(Data excerpts)
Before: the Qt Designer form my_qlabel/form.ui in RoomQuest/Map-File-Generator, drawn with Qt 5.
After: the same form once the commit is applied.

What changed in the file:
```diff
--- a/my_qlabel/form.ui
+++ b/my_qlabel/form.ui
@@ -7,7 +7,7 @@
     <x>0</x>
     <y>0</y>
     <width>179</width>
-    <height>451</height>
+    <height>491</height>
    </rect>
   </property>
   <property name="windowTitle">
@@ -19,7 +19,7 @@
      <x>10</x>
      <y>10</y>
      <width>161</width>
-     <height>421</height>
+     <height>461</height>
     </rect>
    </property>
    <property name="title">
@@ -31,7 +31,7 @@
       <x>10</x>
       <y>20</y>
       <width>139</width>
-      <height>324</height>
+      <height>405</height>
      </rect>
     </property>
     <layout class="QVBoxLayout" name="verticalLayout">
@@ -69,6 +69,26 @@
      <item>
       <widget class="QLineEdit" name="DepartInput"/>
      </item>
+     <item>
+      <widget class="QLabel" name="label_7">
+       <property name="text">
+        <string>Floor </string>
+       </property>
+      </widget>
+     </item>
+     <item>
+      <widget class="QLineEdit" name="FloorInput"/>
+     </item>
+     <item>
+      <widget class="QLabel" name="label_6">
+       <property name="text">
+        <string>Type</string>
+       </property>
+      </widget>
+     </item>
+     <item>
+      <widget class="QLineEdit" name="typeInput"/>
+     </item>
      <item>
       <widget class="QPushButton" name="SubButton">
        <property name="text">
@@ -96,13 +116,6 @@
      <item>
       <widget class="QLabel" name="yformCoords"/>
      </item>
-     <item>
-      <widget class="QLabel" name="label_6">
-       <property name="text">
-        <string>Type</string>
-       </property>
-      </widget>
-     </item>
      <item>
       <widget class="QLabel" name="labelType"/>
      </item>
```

WORK TO BE COMPLETED
Count every line above that holds the string "text" and give the total, nothing more.

RESULT FOR THIS EXERCISE
4